* ACTION ITEM
For the word "Index", find each line in the entries where it occurs and copy that line.

* LISTED RECORDS
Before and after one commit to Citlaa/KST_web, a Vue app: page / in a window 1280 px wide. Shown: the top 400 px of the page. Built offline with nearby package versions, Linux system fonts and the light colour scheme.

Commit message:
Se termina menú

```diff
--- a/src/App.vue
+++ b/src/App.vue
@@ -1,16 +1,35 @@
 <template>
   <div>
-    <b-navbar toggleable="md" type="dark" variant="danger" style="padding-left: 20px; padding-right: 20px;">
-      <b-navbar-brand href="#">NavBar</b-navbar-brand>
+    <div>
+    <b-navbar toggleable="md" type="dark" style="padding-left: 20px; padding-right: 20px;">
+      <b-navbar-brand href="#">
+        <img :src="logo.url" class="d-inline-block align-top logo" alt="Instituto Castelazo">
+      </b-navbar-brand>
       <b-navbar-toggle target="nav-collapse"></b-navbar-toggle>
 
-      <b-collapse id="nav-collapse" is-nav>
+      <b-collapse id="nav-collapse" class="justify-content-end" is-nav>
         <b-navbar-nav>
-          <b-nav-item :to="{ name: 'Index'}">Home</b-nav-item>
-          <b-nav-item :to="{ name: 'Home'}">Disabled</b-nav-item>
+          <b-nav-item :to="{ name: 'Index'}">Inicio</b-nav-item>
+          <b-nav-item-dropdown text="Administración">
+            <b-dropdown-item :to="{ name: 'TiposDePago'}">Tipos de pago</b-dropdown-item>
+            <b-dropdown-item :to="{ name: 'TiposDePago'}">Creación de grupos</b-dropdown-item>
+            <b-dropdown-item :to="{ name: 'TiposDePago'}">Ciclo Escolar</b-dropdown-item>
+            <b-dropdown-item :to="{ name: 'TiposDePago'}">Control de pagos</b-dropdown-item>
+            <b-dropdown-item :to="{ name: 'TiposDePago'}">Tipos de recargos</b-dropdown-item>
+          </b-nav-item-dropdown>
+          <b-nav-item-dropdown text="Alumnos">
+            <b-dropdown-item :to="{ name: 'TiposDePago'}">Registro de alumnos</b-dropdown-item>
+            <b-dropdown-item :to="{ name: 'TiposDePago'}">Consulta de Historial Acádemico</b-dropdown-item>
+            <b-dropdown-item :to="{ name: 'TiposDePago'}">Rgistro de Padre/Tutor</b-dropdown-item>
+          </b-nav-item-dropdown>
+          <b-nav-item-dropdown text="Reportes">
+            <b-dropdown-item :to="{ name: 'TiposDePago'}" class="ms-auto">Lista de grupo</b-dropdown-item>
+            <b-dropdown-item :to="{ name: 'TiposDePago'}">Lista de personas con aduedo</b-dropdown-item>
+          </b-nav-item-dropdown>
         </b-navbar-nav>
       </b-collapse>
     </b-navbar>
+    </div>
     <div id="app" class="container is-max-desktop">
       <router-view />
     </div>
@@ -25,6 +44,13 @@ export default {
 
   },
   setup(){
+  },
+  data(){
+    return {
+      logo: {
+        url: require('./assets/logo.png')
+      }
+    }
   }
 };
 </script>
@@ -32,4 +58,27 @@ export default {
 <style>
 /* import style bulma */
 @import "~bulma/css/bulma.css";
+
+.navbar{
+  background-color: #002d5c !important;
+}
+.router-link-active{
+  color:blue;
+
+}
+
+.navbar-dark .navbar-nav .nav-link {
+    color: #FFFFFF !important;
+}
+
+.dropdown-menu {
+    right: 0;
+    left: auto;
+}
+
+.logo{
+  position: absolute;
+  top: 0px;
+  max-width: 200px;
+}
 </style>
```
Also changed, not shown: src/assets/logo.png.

...

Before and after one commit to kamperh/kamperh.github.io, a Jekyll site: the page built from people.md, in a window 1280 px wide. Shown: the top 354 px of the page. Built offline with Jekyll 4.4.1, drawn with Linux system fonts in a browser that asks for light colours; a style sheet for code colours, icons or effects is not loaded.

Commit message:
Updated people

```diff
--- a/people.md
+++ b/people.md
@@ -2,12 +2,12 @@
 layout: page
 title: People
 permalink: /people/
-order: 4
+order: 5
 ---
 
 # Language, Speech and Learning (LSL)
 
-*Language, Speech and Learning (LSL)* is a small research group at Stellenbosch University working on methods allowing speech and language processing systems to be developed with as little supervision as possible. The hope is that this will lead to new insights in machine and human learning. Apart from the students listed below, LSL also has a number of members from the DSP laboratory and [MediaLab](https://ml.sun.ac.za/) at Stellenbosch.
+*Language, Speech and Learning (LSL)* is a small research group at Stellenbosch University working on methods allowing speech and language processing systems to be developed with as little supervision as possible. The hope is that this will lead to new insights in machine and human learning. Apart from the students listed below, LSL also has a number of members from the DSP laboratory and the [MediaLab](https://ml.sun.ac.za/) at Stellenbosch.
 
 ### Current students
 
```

* RESULT
-          <b-nav-item :to="{ name: 'Index'}">Home</b-nav-item>
+          <b-nav-item :to="{ name: 'Index'}">Inicio</b-nav-item>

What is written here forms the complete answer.